Reproduce the complete set of records exactly. No picture is to appear in the copy.
Segment Start: Data supplied
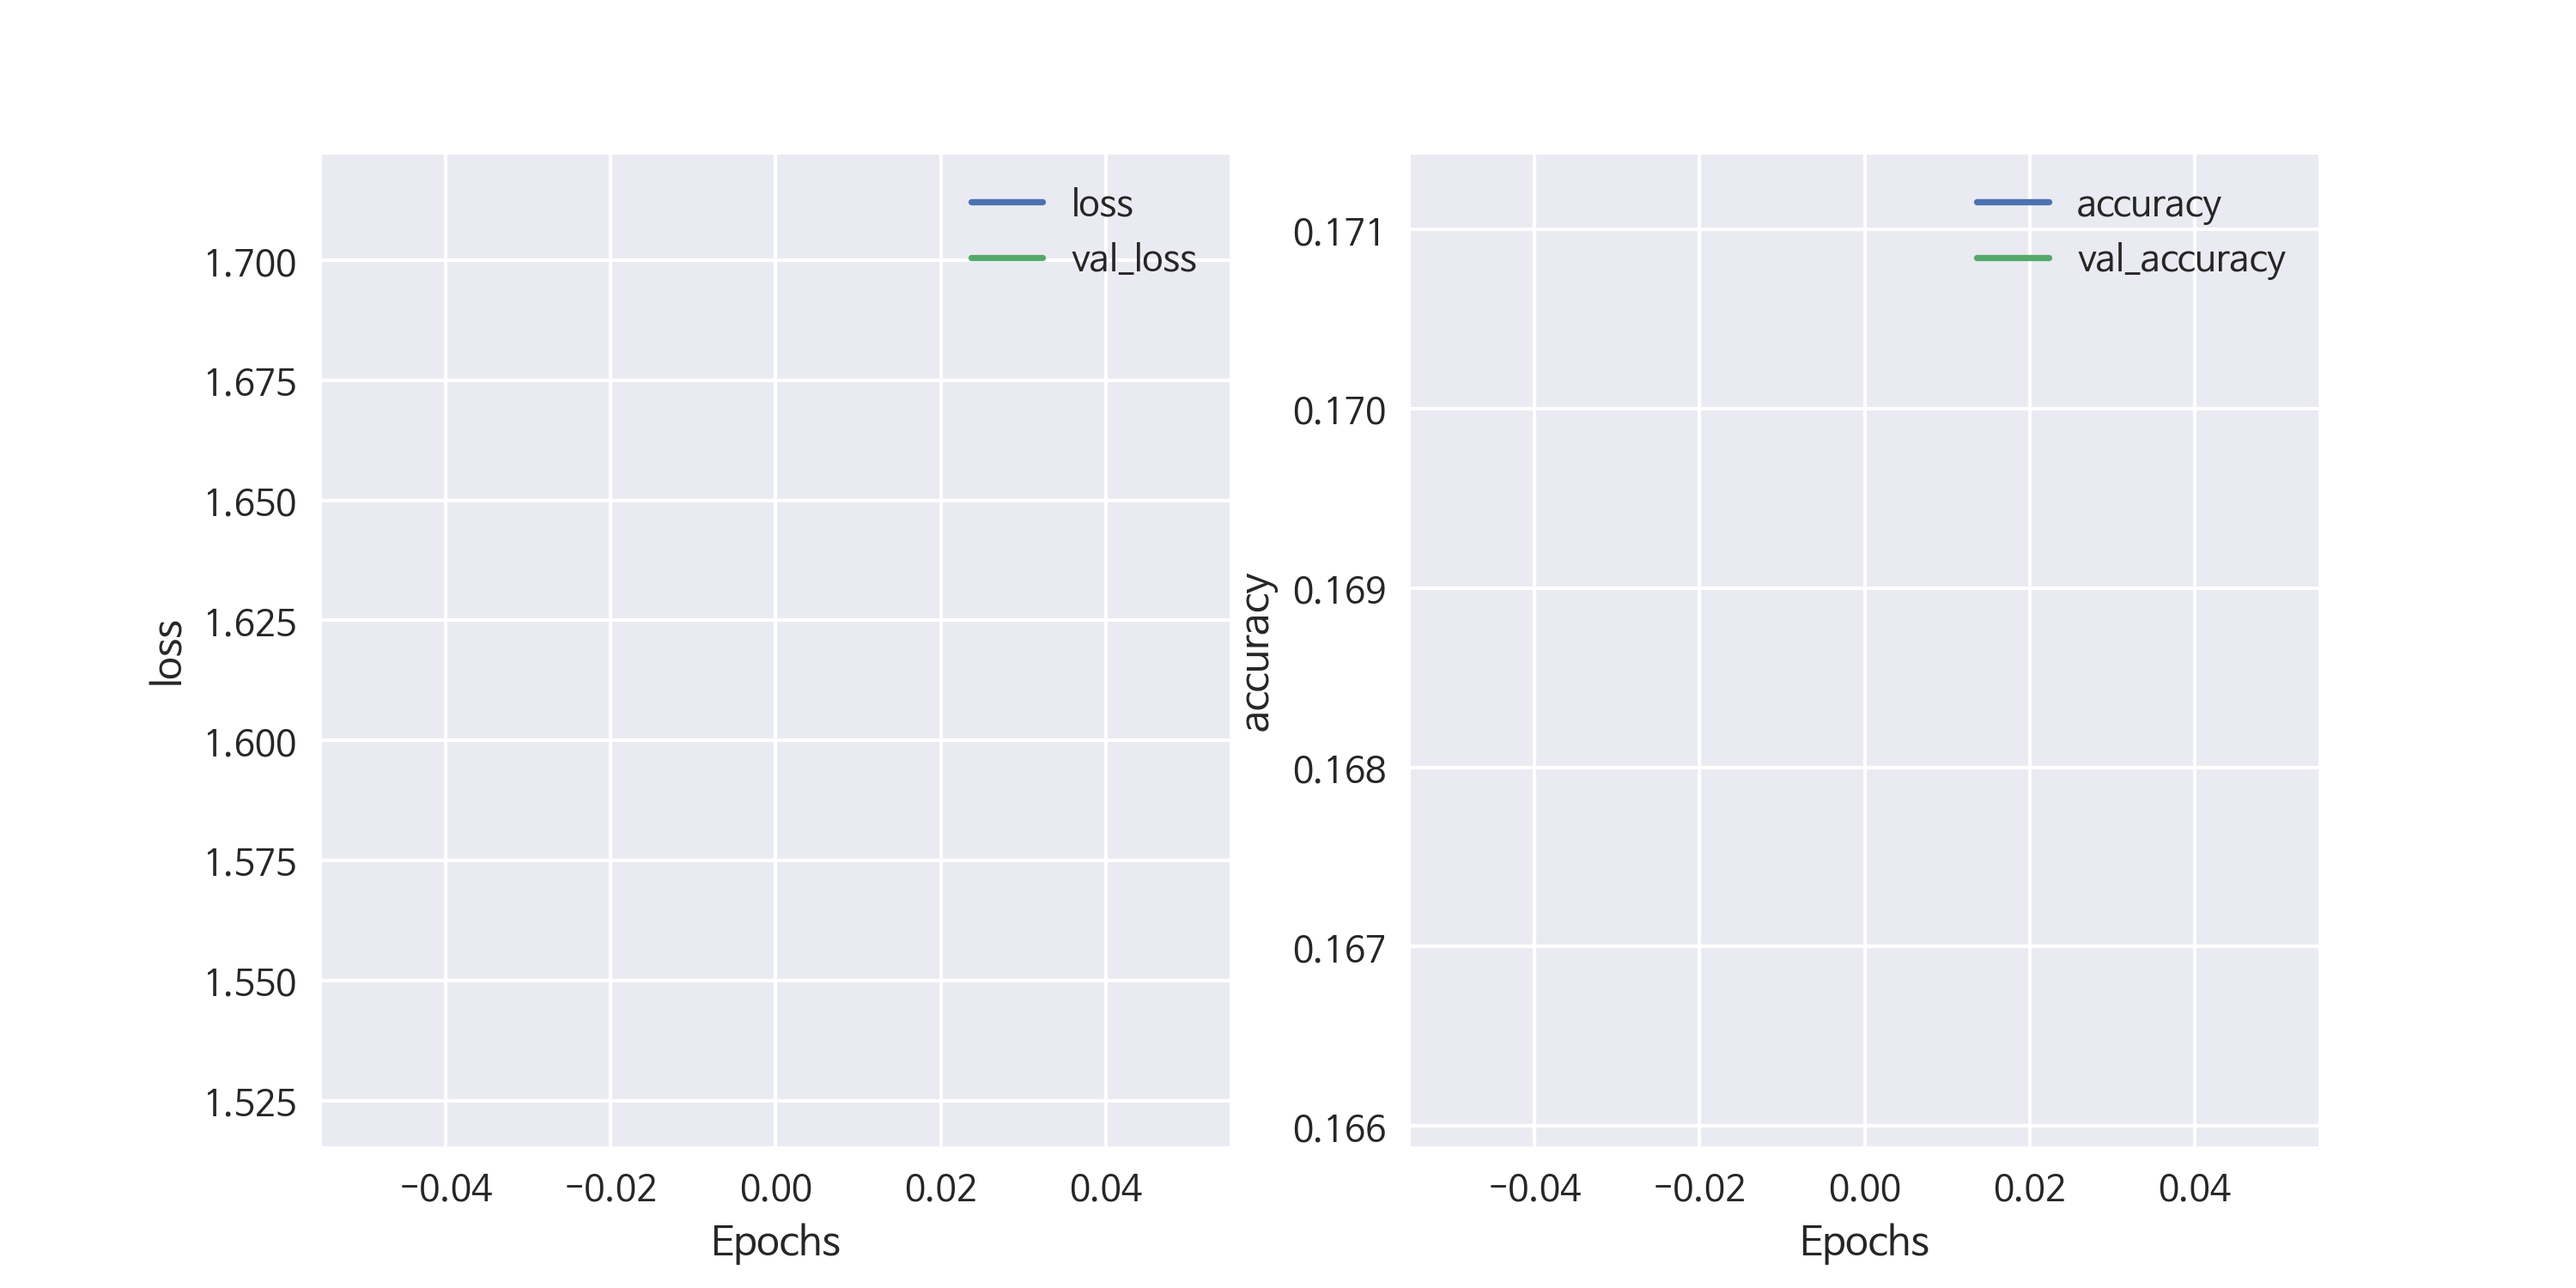
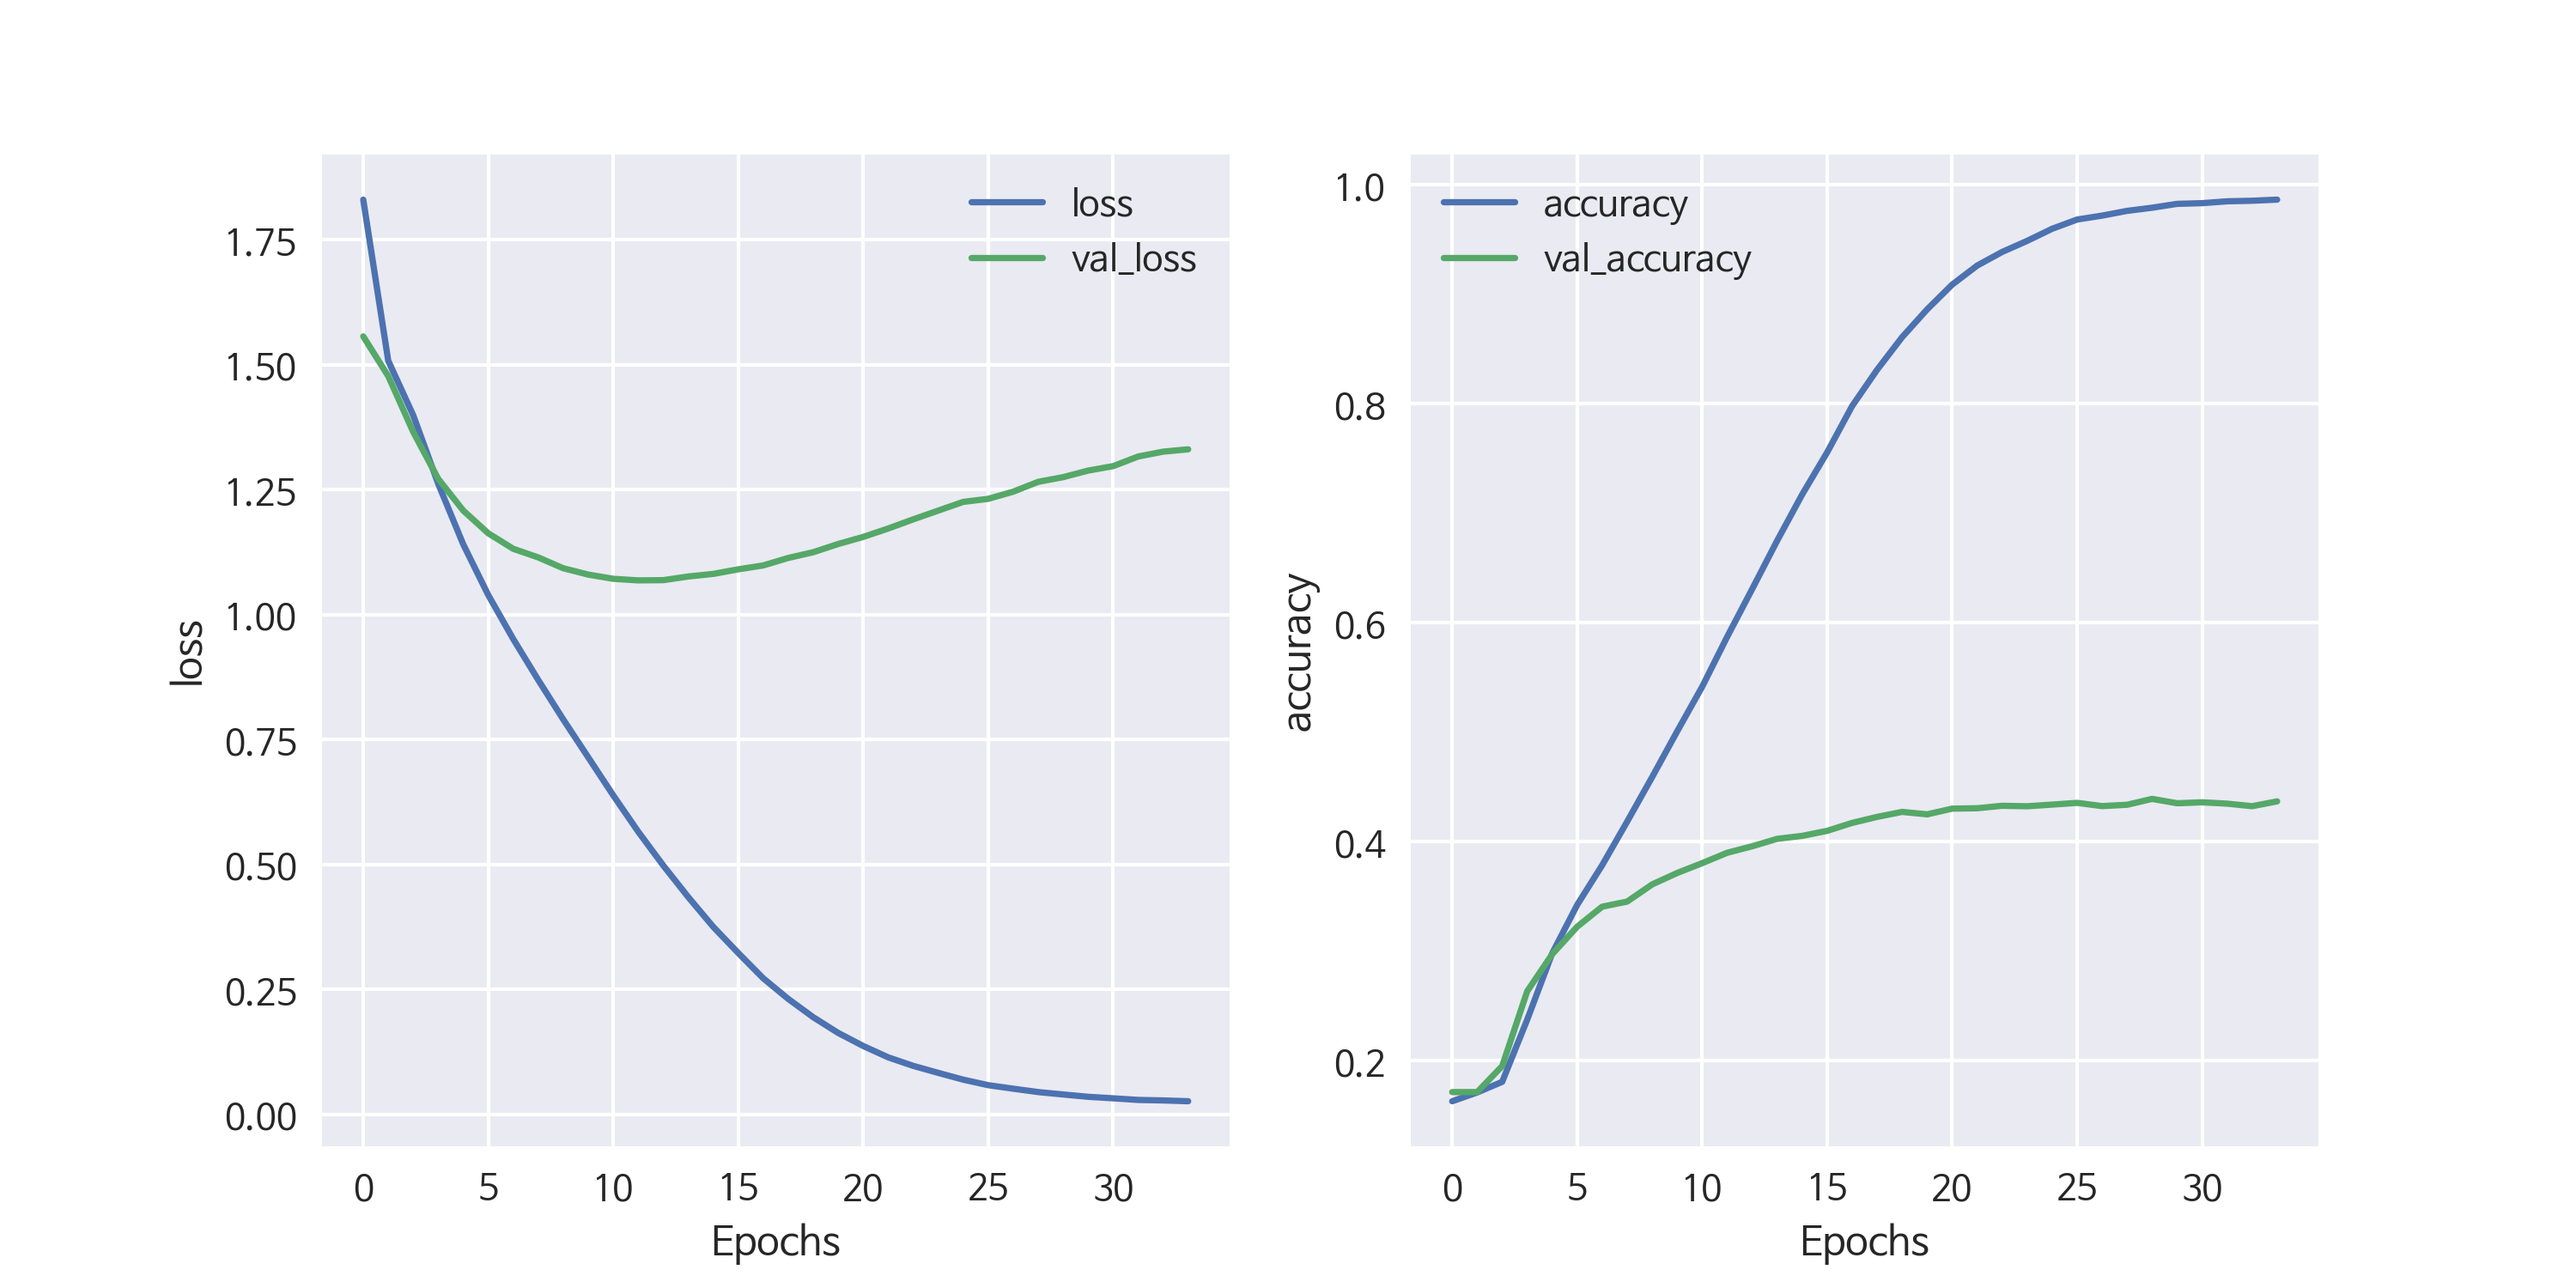
nlp_suan, transformer

diff --git a/src/00. SuanLab/13. transformer_chollet.py b/src/00. SuanLab/13. transformer_chollet.py
@@ -36,7 +36,7 @@ ffn_dim = 512
 num_heads = 8
 num_layers = 4
 
-epochs = 1
+epochs = 100
 batch_size = 256
 dropout = 0.2
 learning_rate = 0.001
@@ -274,14 +274,15 @@ decoder_outputs = Dense(vocab_size, activation="softmax")(x)
 transformer = Model(
     inputs={"encoder": encoder_inputs, "decoder": decoder_inputs}, outputs=decoder_outputs
 )
+optimizer = Adam(learning_rate=learning_rate)
 transformer.compile(
-    optimizer="rmsprop", loss="sparse_categorical_crossentropy", metrics=["accuracy"]
+    optimizer=optimizer, loss="sparse_categorical_crossentropy", metrics=["accuracy"]
 )
 plot_model(transformer, "images/seq2seq_transformer.png", show_shapes=True)
 transformer.summary()
 
 callbacks = [
-    EarlyStopping(monitor="val_accuracy", min_delta=0.001, patience=2),
+    EarlyStopping(monitor="val_accuracy", min_delta=0.0001, patience=5),
     ModelCheckpoint("../data/seq2seq_transformer.keras", save_best_only=True),
 ]
 history = transformer.fit(
@@ -305,8 +306,7 @@ plt.savefig("images/13-transformer_keras", dpi=300)
 def index2string(lines, dictionary):
     sentence = []
     finished = False
-    for line in lines:
-        sentence = [dictionary[idx] for idx in line]
+    sentence = [dictionary[idx] for idx in lines]
     answer = ""
     for word in sentence:
         if word == END:
@@ -326,9 +326,8 @@ def chatbot(sentence):
         if i > 0:
             outputs, _ = decoder_output_preprocessing([answer], cha2idx)
         predictions = transformer([inputs, outputs])
-        predictions = tf.argmax(predictions[0, i, :]).numpy()
-        predictions = tf.argmax(predictions, axis=2).numpy()
-        print(predictions)
+        predictions = [tf.argmax(predictions[0, i, :]).numpy()]
+        # predictions = tf.argmax(predictions, axis=2).numpy()
         answer, finished = index2string(predictions, idx2cha)
         if finished:
             break

diff --git a/src/00. SuanLab/13. transformer_keras.py b/src/00. SuanLab/13. transformer_keras.py
@@ -147,7 +147,7 @@ def scaled_dot_product_attention(query, key, value, mask=False):
         diag_values = tf.ones_like(outputs[0, :, :])
         triangular = tf.linalg.LinearOperatorLowerTriangular(diag_values).to_dense()
         masks = tf.tile(tf.expand_dims(triangular, 0), multiples=[tf.shape(outputs)[0], 1, 1])
-        paddings = tf.ones_like(masks) * (-(2 ** 30))
+        paddings = tf.ones_like(masks) * (-(2**30))
         outputs = tf.where(tf.equal(masks, 0), paddings, outputs)
 
     attention_map = tf.nn.softmax(outputs)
Segment End: Data supplied
• **Response to the exercise**
nlp_suan, transformer

diff --git a/src/00. SuanLab/13. transformer_chollet.py b/src/00. SuanLab/13. transformer_chollet.py
@@ -36,7 +36,7 @@ ffn_dim = 512
 num_heads = 8
 num_layers = 4
 
-epochs = 1
+epochs = 100
 batch_size = 256
 dropout = 0.2
 learning_rate = 0.001
@@ -274,14 +274,15 @@ decoder_outputs = Dense(vocab_size, activation="softmax")(x)
 transformer = Model(
     inputs={"encoder": encoder_inputs, "decoder": decoder_inputs}, outputs=decoder_outputs
 )
+optimizer = Adam(learning_rate=learning_rate)
 transformer.compile(
-    optimizer="rmsprop", loss="sparse_categorical_crossentropy", metrics=["accuracy"]
+    optimizer=optimizer, loss="sparse_categorical_crossentropy", metrics=["accuracy"]
 )
 plot_model(transformer, "images/seq2seq_transformer.png", show_shapes=True)
 transformer.summary()
 
 callbacks = [
-    EarlyStopping(monitor="val_accuracy", min_delta=0.001, patience=2),
+    EarlyStopping(monitor="val_accuracy", min_delta=0.0001, patience=5),
     ModelCheckpoint("../data/seq2seq_transformer.keras", save_best_only=True),
 ]
 history = transformer.fit(
@@ -305,8 +306,7 @@ plt.savefig("images/13-transformer_keras", dpi=300)
 def index2string(lines, dictionary):
     sentence = []
     finished = False
-    for line in lines:
-        sentence = [dictionary[idx] for idx in line]
+    sentence = [dictionary[idx] for idx in lines]
     answer = ""
     for word in sentence:
         if word == END:
@@ -326,9 +326,8 @@ def chatbot(sentence):
         if i > 0:
             outputs, _ = decoder_output_preprocessing([answer], cha2idx)
         predictions = transformer([inputs, outputs])
-        predictions = tf.argmax(predictions[0, i, :]).numpy()
-        predictions = tf.argmax(predictions, axis=2).numpy()
-        print(predictions)
+        predictions = [tf.argmax(predictions[0, i, :]).numpy()]
+        # predictions = tf.argmax(predictions, axis=2).numpy()
         answer, finished = index2string(predictions, idx2cha)
         if finished:
             break

diff --git a/src/00. SuanLab/13. transformer_keras.py b/src/00. SuanLab/13. transformer_keras.py
@@ -147,7 +147,7 @@ def scaled_dot_product_attention(query, key, value, mask=False):
         diag_values = tf.ones_like(outputs[0, :, :])
         triangular = tf.linalg.LinearOperatorLowerTriangular(diag_values).to_dense()
         masks = tf.tile(tf.expand_dims(triangular, 0), multiples=[tf.shape(outputs)[0], 1, 1])
-        paddings = tf.ones_like(masks) * (-(2 ** 30))
+        paddings = tf.ones_like(masks) * (-(2**30))
         outputs = tf.where(tf.equal(masks, 0), paddings, outputs)
 
     attention_map = tf.nn.softmax(outputs)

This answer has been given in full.